• [WHAT IS EXPECTED]: In the material below, find all lines with the string "繁體中文" and copy them.

• [DATA RECORDS]:
-.-.-
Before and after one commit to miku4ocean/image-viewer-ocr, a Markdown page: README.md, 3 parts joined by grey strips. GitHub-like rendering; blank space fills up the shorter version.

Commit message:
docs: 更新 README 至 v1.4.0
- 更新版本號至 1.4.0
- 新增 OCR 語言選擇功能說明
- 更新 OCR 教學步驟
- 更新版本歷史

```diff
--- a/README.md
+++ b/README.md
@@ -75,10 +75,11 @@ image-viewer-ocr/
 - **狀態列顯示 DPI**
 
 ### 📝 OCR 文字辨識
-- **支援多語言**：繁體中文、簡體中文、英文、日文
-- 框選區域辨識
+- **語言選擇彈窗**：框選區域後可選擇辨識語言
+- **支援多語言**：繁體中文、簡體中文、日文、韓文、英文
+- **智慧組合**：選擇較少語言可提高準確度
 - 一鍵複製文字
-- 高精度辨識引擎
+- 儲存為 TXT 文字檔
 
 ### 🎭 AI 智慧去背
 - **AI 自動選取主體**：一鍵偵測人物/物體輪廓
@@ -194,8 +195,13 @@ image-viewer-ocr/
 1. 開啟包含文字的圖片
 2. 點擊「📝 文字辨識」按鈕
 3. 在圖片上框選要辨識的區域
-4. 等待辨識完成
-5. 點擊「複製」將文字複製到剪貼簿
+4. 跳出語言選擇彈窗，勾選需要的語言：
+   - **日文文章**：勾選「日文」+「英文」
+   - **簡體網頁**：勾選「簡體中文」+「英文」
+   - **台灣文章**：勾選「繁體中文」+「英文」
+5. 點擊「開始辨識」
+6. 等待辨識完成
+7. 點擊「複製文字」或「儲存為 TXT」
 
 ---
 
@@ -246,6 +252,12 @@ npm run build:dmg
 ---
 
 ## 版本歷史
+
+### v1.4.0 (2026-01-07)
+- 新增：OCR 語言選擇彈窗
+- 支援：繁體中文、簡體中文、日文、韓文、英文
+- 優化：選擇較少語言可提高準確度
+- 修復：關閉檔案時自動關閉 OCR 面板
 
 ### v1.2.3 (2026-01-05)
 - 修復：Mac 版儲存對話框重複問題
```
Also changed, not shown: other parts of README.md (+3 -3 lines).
-.-.-
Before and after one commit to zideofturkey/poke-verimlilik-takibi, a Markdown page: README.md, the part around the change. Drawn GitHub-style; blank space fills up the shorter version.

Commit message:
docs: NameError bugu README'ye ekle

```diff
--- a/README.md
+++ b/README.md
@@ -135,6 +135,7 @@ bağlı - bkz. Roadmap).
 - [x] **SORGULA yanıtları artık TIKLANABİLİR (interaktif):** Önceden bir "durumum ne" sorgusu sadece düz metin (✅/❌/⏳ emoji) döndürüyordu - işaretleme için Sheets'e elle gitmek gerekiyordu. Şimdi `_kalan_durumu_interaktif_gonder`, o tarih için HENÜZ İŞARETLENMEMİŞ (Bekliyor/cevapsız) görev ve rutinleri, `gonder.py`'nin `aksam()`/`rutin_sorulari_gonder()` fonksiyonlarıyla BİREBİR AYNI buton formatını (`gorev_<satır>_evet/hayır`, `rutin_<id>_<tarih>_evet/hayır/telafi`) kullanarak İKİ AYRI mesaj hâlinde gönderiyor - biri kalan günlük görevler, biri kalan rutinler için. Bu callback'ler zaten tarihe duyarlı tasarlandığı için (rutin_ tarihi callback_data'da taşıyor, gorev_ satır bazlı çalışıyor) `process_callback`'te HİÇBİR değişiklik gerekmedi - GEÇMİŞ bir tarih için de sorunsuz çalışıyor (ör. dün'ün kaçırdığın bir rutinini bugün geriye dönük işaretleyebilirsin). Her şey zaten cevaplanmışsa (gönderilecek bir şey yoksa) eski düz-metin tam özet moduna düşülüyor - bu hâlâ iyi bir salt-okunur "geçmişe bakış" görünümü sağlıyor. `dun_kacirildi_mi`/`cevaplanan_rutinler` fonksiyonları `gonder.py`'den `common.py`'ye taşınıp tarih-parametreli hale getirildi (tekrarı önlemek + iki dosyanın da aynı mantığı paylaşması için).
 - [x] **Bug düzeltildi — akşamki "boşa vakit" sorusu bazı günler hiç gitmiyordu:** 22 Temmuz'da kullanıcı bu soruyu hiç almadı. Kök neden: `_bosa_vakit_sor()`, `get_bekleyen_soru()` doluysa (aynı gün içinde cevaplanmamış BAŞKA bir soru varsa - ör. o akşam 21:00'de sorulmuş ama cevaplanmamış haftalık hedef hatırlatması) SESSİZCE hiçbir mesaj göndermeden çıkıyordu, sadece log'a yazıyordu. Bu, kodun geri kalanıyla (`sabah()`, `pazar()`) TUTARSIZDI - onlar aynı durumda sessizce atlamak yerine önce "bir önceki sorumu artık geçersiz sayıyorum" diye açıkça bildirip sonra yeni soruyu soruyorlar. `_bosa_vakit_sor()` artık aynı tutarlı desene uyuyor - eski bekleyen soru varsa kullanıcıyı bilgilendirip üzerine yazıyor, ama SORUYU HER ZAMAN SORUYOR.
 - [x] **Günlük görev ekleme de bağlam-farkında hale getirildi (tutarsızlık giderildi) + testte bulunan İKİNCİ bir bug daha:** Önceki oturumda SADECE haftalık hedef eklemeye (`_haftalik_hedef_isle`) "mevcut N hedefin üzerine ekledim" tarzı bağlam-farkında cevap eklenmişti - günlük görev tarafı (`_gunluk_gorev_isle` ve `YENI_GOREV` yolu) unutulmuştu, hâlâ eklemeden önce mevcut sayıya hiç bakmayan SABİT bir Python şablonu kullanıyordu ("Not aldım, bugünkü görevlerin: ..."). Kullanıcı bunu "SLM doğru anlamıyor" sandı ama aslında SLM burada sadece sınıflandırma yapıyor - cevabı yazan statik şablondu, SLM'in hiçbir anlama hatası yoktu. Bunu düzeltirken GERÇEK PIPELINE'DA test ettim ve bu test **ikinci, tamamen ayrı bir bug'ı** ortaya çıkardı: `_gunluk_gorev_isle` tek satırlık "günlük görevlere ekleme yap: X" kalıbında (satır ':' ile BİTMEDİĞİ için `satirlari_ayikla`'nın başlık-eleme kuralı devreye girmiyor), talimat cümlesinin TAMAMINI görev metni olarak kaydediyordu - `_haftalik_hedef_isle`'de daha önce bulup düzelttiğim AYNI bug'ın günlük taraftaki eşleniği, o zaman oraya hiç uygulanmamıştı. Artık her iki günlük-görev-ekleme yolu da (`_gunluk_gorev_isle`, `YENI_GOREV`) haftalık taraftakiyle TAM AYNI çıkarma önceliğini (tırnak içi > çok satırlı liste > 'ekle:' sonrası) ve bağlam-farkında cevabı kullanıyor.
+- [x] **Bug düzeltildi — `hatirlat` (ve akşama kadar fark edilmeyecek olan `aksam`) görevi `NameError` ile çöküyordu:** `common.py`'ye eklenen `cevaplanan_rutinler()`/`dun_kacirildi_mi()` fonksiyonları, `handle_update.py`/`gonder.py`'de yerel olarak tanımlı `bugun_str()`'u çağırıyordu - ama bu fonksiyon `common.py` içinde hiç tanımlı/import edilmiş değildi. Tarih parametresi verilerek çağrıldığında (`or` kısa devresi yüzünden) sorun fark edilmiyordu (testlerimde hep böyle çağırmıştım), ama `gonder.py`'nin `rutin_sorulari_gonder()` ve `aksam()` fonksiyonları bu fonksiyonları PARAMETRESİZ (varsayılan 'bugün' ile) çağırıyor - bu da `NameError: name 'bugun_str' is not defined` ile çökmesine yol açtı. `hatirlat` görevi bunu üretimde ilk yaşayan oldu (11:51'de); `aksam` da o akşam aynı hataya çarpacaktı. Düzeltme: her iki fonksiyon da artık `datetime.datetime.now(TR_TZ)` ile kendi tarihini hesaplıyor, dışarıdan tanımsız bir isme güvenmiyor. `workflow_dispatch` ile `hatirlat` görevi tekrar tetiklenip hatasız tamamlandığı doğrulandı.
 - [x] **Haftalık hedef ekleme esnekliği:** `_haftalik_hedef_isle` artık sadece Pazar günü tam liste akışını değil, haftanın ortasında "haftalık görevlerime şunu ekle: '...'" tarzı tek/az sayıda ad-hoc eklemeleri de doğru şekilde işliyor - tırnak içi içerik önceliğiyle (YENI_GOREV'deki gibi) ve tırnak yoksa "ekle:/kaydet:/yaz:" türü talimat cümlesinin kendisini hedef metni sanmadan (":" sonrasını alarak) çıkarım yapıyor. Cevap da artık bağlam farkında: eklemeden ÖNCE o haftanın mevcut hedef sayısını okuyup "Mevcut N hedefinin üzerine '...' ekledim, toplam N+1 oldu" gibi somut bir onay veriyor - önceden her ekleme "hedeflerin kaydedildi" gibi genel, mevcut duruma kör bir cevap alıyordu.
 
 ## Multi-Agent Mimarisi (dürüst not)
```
-.-.-
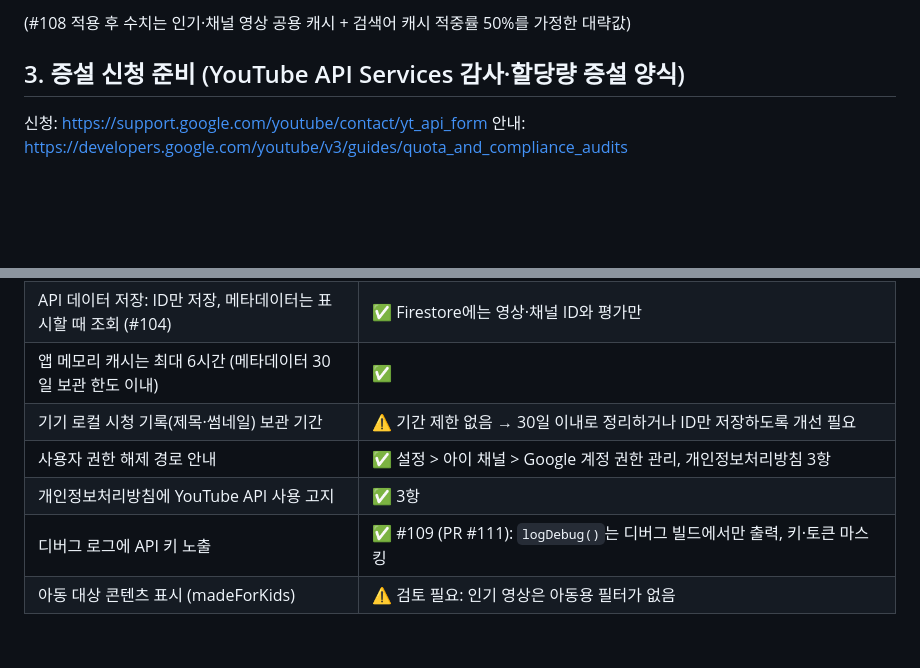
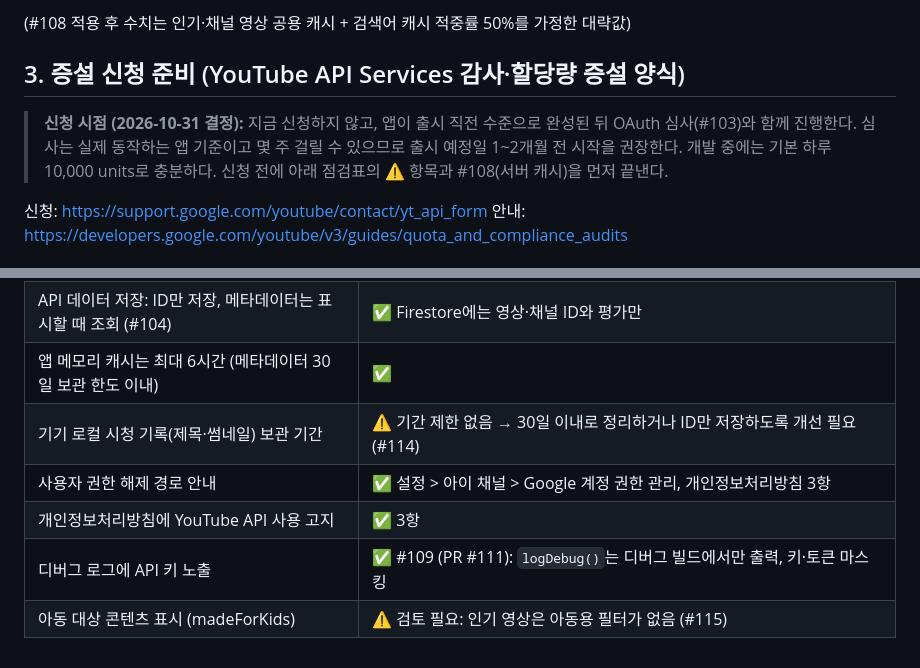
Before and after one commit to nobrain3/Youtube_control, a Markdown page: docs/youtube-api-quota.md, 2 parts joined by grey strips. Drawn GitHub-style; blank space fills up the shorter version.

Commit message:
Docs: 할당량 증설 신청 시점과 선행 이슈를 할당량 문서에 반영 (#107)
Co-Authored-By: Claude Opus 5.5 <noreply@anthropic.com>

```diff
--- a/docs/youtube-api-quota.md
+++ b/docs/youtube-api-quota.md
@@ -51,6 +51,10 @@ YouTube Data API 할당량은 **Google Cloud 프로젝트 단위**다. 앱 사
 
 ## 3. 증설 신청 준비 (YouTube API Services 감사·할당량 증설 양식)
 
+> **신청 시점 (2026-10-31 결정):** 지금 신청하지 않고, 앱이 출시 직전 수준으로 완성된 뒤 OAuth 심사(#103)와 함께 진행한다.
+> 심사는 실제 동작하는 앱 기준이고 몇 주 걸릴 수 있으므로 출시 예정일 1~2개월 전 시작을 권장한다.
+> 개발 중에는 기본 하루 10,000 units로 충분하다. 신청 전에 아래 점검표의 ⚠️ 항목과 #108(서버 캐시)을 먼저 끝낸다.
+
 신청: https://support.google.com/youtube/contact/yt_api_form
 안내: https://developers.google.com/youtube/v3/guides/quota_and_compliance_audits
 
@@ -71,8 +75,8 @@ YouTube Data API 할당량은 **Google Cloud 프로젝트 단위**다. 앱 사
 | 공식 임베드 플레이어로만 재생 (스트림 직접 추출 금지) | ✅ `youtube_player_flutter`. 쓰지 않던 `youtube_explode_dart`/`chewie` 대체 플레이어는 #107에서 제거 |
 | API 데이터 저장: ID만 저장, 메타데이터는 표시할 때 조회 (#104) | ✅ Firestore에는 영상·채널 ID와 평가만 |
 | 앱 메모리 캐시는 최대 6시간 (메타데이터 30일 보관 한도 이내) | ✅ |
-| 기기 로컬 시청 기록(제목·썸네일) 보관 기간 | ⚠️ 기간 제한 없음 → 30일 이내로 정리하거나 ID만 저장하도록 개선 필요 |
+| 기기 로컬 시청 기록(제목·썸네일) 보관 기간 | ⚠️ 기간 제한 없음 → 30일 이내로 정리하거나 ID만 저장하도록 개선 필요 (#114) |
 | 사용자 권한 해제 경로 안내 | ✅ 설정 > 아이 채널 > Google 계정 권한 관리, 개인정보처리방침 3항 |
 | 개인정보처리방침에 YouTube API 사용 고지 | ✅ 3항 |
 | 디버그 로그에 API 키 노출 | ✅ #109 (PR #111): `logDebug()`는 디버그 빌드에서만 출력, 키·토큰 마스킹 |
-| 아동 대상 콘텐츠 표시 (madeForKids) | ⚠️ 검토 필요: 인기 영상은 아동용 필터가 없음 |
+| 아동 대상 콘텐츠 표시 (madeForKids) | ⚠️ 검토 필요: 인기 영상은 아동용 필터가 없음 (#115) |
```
-.-.-
• [RESULT OF THIS EXERCISE]:
-- **支援多語言**：繁體中文、簡體中文、英文、日文
+- **支援多語言**：繁體中文、簡體中文、日文、韓文、英文
+   - **台灣文章**：勾選「繁體中文」+「英文」
+- 支援：繁體中文、簡體中文、日文、韓文、英文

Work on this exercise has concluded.